2. Concatenating the Value
Changing line 7 to concatenate instead of overriding the value gives us a bit better behavior.
This mode will append the property value to any value that currently exists for the attribute. It will also add the attribute and value if it doesn’t exist.
<label id="view:_id1:_id3:_id51:label17" class="control-label" for="view:_id1:_id3:_id51:dummyTarget">Payment #</label>
This also does the job, but it causes two values to be in the for property if one already existed (although it doesn’t try to generate a client-side ID when it’s appended).
<label id="view:_id1:_id3:_id51:office_Label1" class="control-label" for="view:_id1:_id3:_id51:office1 dummyTarget">Office</label>
This is better than the override method, but still may cause problems.
3. Mode not specified
You can also just not specify the mode.
In this case it only adds the property and value if the property doesn’t already exist, so it’s the cleanest solution.
This is an example of a label that already had the
for attribute specified. It does not get the new dummy value.
<label id="view:_id1:_id3:_id51:office_Label1" class="control-label" for="view:_id1:_id3:_id51:office1">Office</label>
This is an example of a label that did not have the
for attribute specified:
<label id="view:_id1:_id3:_id51:requisitionLabel" class="control-label" for="view:_id1:_id3:_id51:dummyTarget">Requisition #</label>
Themes are commonly-used in XPages applications to include resources needed throughout an application, but they can also be a powerful tool for consistently applying application-wide control settings.
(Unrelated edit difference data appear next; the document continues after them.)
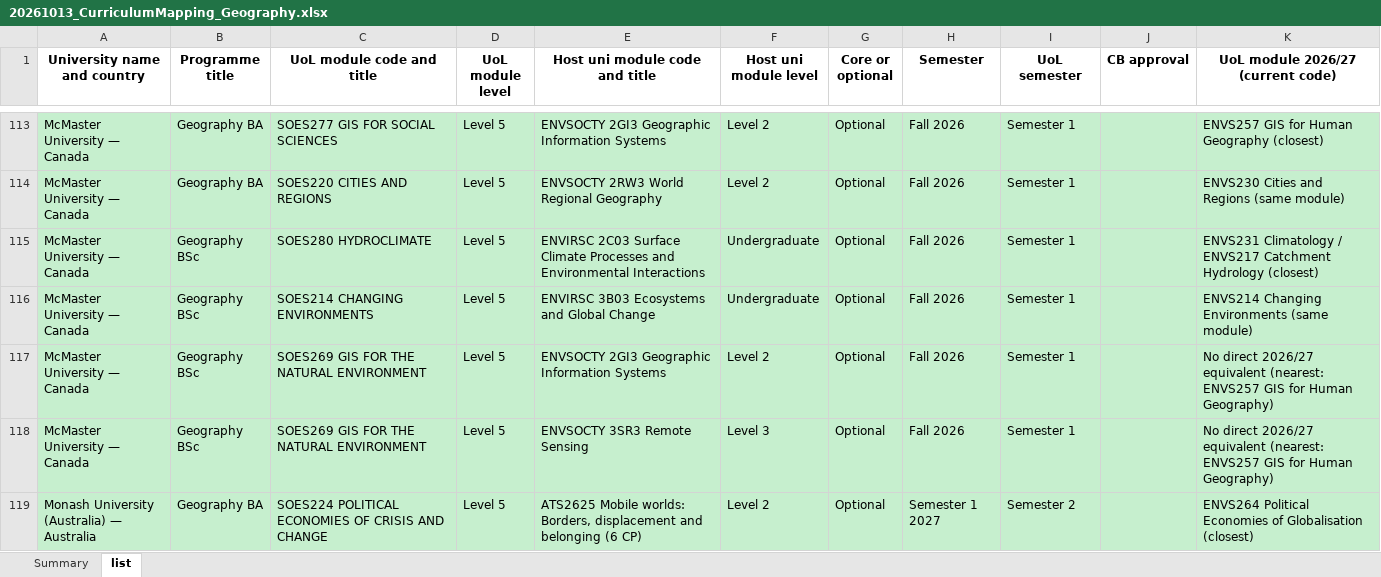
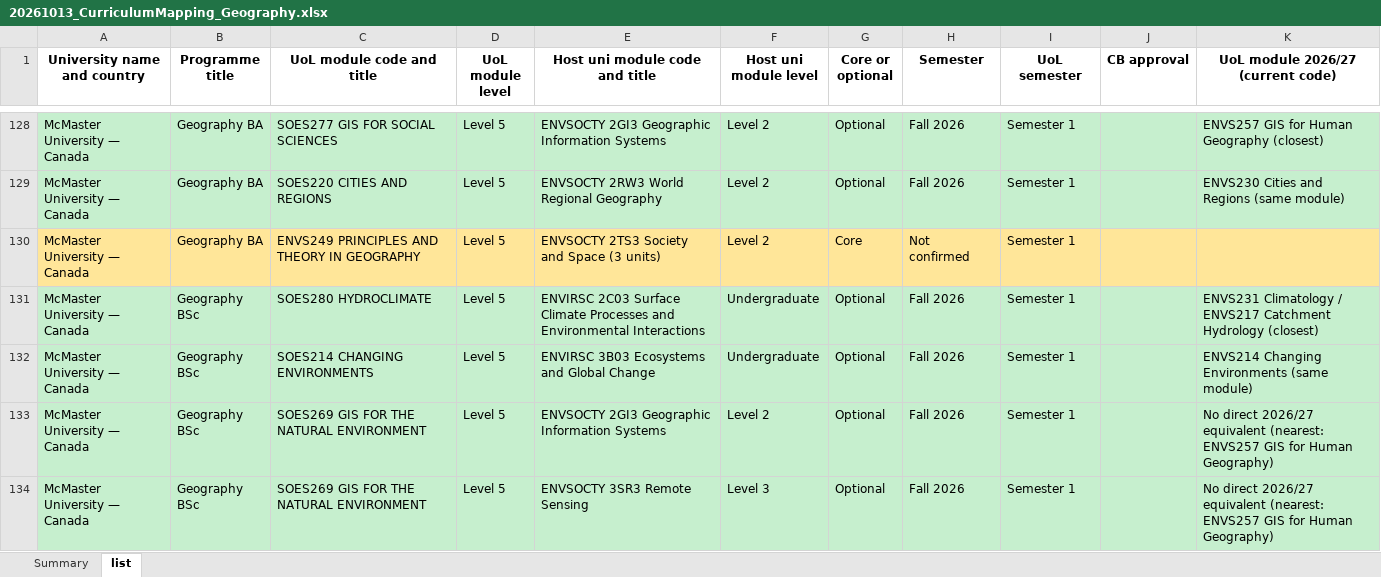
Before and after one commit to g-filomena/GeoMason-light, an Excel workbook: curriculum_mapping_2026-27/20261013_CurriculumMapping_Geography.xlsx, sheet list, drawn as a sheet; only a part is shown, gaps mark what is left out; the shorter side is filled out with more unchanged rows; values as stored, in another font and other column widths than the file's, no borders; the diff covers the shown part only; the diff names each change by its address in the sheet, - before the commit and + after, or states it on an @@ line.

```diff
--- a/curriculum_mapping_2026-27/20261013_CurriculumMapping_Geography.xlsx (sheet list)
+++ b/curriculum_mapping_2026-27/20261013_CurriculumMapping_Geography.xlsx (sheet list)
+row 130: McMaster University — Canada | Geography BA | ENVS249 PRINCIPLES AND THEORY IN GEOGRAPHY | Level 5 | ENVSOCTY 2TS3 Society and Space (3 units) | Level 2 | Core | Not confirmed | Semester 1
```
Also changed, not shown: 94 added rows elsewhere in this sheet, sheet Summary.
In this post, I’ll explain the difference between different modes for applying a control property and link to a corresponding post with a practical example.
1. Overriding a Control Property
In this post, I showed how to use the theme to add a class to all labels in an application to pick up Bootstrap styling without having to set the class on each individual label.
Here’s an example of the theme code to make it happen:
<control> <name>Text.Label</name> <property mode="override"> <name>styleClass</name> <value>control-label</value> </property> </control>
When a page loads, the theme is applied to the page and all label controls are updated as the page is rendered.
- Line 2 is directing it to apply to all Label controls throughout the application. (This is using a theme ID that’s predefined for the label control, as noted in the Mastering XPages book.)
- Line 4 specifies that it’s updating the
styleClassproperty of the controls.
- Line 5 specifies the
control-labelclass to add to each label. (This is the class name that Bootstrap styling looks for.)
- Line 3 is the variable for this post. This example starts with the setting the override mode. This mode will set the class to the specified value on all label controls, overriding anything that may have been set when the control was added on an XPage or custom control.
2. Concatenating a Control Property
Instead of overriding the property on all controls, another option is to concatenate the specified value to any existing value specified on each instance of the control.
In this case, if there was a label control that already had a class specified, the
control-label class would be added to it (after a space) so the label would have both classes.
If the label control did not have a class, then the specified class would be added.
3. Conditionally Applying a Control Property
The last option is not to specify a mode at all.
In this case, it will not do anything to a label control that already has a class specified, but it will add the specified class to any label control that does not have one.